▸ Prompt
An exact copy of all records is expected, minus the images.

Data in this exercise section start

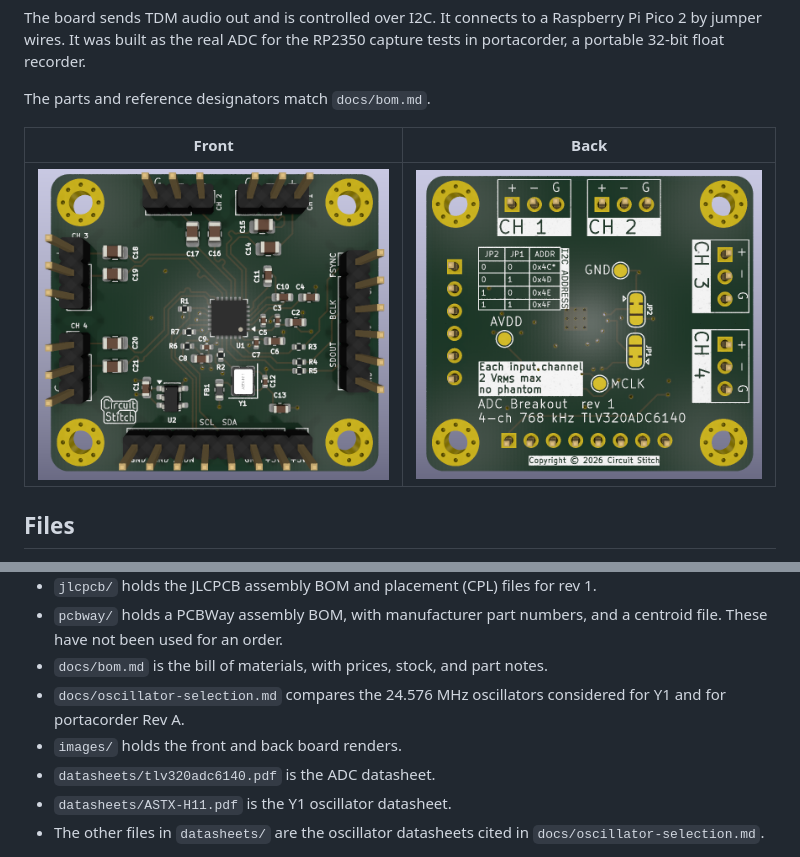
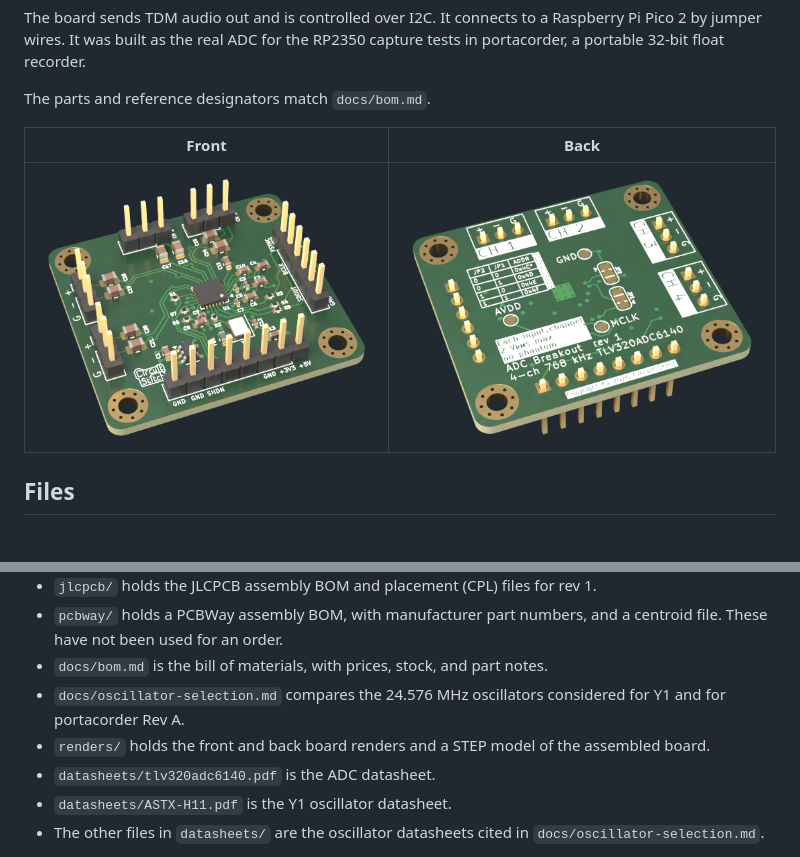
Before and after one commit to Circuit-Stitch/TLV320ADC-breakout, a Markdown page: README.md, 2 parts joined by grey strips. Drawn GitHub-style; pictures changed too: images/adc-breakout_back.png (deleted), images/adc-breakout_front.png (deleted), renders/adc-breakout_back.png (added).

Commit message:
Move board renders to renders/ and add the STEP model
Co-Authored-By: Claude Opus 5.5 <noreply@anthropic.com>

```diff
--- a/README.md
+++ b/README.md
@@ -8,7 +8,7 @@ The parts and reference designators match `docs/bom.md`.
 
 | Front | Back |
 |-------|------|
-| ![Rendered front of the ADC breakout PCB](images/adc-breakout_front.png) | ![Rendered back of the ADC breakout PCB](images/adc-breakout_back.png) |
+| ![Rendered front of the ADC breakout PCB](renders/adc-breakout_front.png) | ![Rendered back of the ADC breakout PCB](renders/adc-breakout_back.png) |
 
 ## Files
 
@@ -23,7 +23,7 @@ The parts and reference designators match `docs/bom.md`.
 - `pcbway/` holds a PCBWay assembly BOM, with manufacturer part numbers, and a centroid file. These have not been used for an order.
 - `docs/bom.md` is the bill of materials, with prices, stock, and part notes.
 - `docs/oscillator-selection.md` compares the 24.576 MHz oscillators considered for Y1 and for portacorder Rev A.
-- `images/` holds the front and back board renders.
+- `renders/` holds the front and back board renders and a STEP model of the assembled board.
 - `datasheets/tlv320adc6140.pdf` is the ADC datasheet.
 - `datasheets/ASTX-H11.pdf` is the Y1 oscillator datasheet.
 - The other files in `datasheets/` are the oscillator datasheets cited in `docs/oscillator-selection.md`.
```
Also changed, not shown: 1 other file.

Data in this exercise section end

▸ Answer for this exercise
Before and after one commit to Circuit-Stitch/TLV320ADC-breakout, a Markdown page: README.md, 2 parts joined by grey strips. Drawn GitHub-style; pictures changed too: images/adc-breakout_back.png (deleted), images/adc-breakout_front.png (deleted), renders/adc-breakout_back.png (added).

Commit message:
Move board renders to renders/ and add the STEP model
Co-Authored-By: Claude Opus 5.5 <noreply@anthropic.com>

```diff
--- a/README.md
+++ b/README.md
@@ -8,7 +8,7 @@ The parts and reference designators match `docs/bom.md`.
 
 | Front | Back |
 |-------|------|
-| ![Rendered front of the ADC breakout PCB](images/adc-breakout_front.png) | ![Rendered back of the ADC breakout PCB](images/adc-breakout_back.png) |
+| ![Rendered front of the ADC breakout PCB](renders/adc-breakout_front.png) | ![Rendered back of the ADC breakout PCB](renders/adc-breakout_back.png) |
 
 ## Files
 
@@ -23,7 +23,7 @@ The parts and reference designators match `docs/bom.md`.
 - `pcbway/` holds a PCBWay assembly BOM, with manufacturer part numbers, and a centroid file. These have not been used for an order.
 - `docs/bom.md` is the bill of materials, with prices, stock, and part notes.
 - `docs/oscillator-selection.md` compares the 24.576 MHz oscillators considered for Y1 and for portacorder Rev A.
-- `images/` holds the front and back board renders.
+- `renders/` holds the front and back board renders and a STEP model of the assembled board.
 - `datasheets/tlv320adc6140.pdf` is the ADC datasheet.
 - `datasheets/ASTX-H11.pdf` is the Y1 oscillator datasheet.
 - The other files in `datasheets/` are the oscillator datasheets cited in `docs/oscillator-selection.md`.
```
Also changed, not shown: 1 other file.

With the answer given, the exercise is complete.